Top of Working data

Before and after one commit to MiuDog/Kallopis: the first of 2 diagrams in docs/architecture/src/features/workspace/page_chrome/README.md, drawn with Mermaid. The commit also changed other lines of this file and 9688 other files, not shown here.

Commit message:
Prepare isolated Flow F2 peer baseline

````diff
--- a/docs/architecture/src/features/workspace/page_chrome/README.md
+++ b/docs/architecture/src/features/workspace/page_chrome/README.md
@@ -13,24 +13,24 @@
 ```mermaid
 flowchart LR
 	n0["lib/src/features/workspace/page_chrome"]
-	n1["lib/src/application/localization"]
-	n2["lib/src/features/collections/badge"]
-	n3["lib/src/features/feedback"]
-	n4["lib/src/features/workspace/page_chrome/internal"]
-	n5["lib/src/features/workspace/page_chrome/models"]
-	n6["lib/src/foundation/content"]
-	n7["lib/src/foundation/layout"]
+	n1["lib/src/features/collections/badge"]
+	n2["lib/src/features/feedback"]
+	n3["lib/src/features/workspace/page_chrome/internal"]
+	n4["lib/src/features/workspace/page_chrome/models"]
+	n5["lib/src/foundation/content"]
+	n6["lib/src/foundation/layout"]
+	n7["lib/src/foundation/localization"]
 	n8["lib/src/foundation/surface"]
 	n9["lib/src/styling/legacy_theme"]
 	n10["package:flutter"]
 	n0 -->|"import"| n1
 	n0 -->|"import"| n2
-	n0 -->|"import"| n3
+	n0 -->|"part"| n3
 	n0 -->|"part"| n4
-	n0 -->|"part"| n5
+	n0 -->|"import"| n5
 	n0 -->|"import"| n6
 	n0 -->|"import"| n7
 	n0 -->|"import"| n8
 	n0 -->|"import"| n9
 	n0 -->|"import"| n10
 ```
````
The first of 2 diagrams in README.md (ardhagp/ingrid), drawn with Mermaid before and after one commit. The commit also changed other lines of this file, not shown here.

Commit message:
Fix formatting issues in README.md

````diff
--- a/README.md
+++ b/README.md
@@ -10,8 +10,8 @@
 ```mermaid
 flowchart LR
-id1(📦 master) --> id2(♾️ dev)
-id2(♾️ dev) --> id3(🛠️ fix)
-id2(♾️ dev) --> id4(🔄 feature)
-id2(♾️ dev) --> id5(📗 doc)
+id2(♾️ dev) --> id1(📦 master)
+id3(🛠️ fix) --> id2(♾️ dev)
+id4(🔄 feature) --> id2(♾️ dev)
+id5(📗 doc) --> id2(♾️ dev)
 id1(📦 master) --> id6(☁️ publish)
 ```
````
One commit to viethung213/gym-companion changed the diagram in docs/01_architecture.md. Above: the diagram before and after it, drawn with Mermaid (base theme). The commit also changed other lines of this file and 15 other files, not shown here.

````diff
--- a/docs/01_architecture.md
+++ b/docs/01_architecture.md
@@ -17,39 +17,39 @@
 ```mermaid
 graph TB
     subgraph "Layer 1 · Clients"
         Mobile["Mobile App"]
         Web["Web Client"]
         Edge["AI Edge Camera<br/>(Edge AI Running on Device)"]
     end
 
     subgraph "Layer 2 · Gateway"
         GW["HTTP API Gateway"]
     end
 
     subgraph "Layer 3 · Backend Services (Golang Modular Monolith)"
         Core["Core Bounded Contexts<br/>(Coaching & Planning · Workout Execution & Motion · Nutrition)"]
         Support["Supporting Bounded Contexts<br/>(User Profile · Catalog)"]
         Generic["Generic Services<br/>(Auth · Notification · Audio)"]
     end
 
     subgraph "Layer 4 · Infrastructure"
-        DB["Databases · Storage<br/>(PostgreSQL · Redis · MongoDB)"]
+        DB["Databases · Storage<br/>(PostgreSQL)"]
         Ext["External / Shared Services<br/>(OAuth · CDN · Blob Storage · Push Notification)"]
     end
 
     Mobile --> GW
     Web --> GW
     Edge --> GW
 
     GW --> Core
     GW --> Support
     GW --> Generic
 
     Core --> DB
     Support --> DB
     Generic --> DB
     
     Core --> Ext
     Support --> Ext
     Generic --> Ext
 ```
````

Bottom of Working data

▶ **Directions**
Reprint every entry exactly.

▶ **Answer to this problem**
Before and after one commit to MiuDog/Kallopis: the first of 2 diagrams in docs/architecture/src/features/workspace/page_chrome/README.md, drawn with Mermaid. The commit also changed other lines of this file and 9688 other files, not shown here.

Commit message:
Prepare isolated Flow F2 peer baseline

````diff
--- a/docs/architecture/src/features/workspace/page_chrome/README.md
+++ b/docs/architecture/src/features/workspace/page_chrome/README.md
@@ -13,24 +13,24 @@
 ```mermaid
 flowchart LR
 	n0["lib/src/features/workspace/page_chrome"]
-	n1["lib/src/application/localization"]
-	n2["lib/src/features/collections/badge"]
-	n3["lib/src/features/feedback"]
-	n4["lib/src/features/workspace/page_chrome/internal"]
-	n5["lib/src/features/workspace/page_chrome/models"]
-	n6["lib/src/foundation/content"]
-	n7["lib/src/foundation/layout"]
+	n1["lib/src/features/collections/badge"]
+	n2["lib/src/features/feedback"]
+	n3["lib/src/features/workspace/page_chrome/internal"]
+	n4["lib/src/features/workspace/page_chrome/models"]
+	n5["lib/src/foundation/content"]
+	n6["lib/src/foundation/layout"]
+	n7["lib/src/foundation/localization"]
 	n8["lib/src/foundation/surface"]
 	n9["lib/src/styling/legacy_theme"]
 	n10["package:flutter"]
 	n0 -->|"import"| n1
 	n0 -->|"import"| n2
-	n0 -->|"import"| n3
+	n0 -->|"part"| n3
 	n0 -->|"part"| n4
-	n0 -->|"part"| n5
+	n0 -->|"import"| n5
 	n0 -->|"import"| n6
 	n0 -->|"import"| n7
 	n0 -->|"import"| n8
 	n0 -->|"import"| n9
 	n0 -->|"import"| n10
 ```
````
The first of 2 diagrams in README.md (ardhagp/ingrid), drawn with Mermaid before and after one commit. The commit also changed other lines of this file, not shown here.

Commit message:
Fix formatting issues in README.md

````diff
--- a/README.md
+++ b/README.md
@@ -10,8 +10,8 @@
 ```mermaid
 flowchart LR
-id1(📦 master) --> id2(♾️ dev)
-id2(♾️ dev) --> id3(🛠️ fix)
-id2(♾️ dev) --> id4(🔄 feature)
-id2(♾️ dev) --> id5(📗 doc)
+id2(♾️ dev) --> id1(📦 master)
+id3(🛠️ fix) --> id2(♾️ dev)
+id4(🔄 feature) --> id2(♾️ dev)
+id5(📗 doc) --> id2(♾️ dev)
 id1(📦 master) --> id6(☁️ publish)
 ```
````
One commit to viethung213/gym-companion changed the diagram in docs/01_architecture.md. Above: the diagram before and after it, drawn with Mermaid (base theme). The commit also changed other lines of this file and 15 other files, not shown here.

````diff
--- a/docs/01_architecture.md
+++ b/docs/01_architecture.md
@@ -17,39 +17,39 @@
 ```mermaid
 graph TB
     subgraph "Layer 1 · Clients"
         Mobile["Mobile App"]
         Web["Web Client"]
         Edge["AI Edge Camera<br/>(Edge AI Running on Device)"]
     end
 
     subgraph "Layer 2 · Gateway"
         GW["HTTP API Gateway"]
     end
 
     subgraph "Layer 3 · Backend Services (Golang Modular Monolith)"
         Core["Core Bounded Contexts<br/>(Coaching & Planning · Workout Execution & Motion · Nutrition)"]
         Support["Supporting Bounded Contexts<br/>(User Profile · Catalog)"]
         Generic["Generic Services<br/>(Auth · Notification · Audio)"]
     end
 
     subgraph "Layer 4 · Infrastructure"
-        DB["Databases · Storage<br/>(PostgreSQL · Redis · MongoDB)"]
+        DB["Databases · Storage<br/>(PostgreSQL)"]
         Ext["External / Shared Services<br/>(OAuth · CDN · Blob Storage · Push Notification)"]
     end
 
     Mobile --> GW
     Web --> GW
     Edge --> GW
 
     GW --> Core
     GW --> Support
     GW --> Generic
 
     Core --> DB
     Support --> DB
     Generic --> DB
     
     Core --> Ext
     Support --> Ext
     Generic --> Ext
 ```
````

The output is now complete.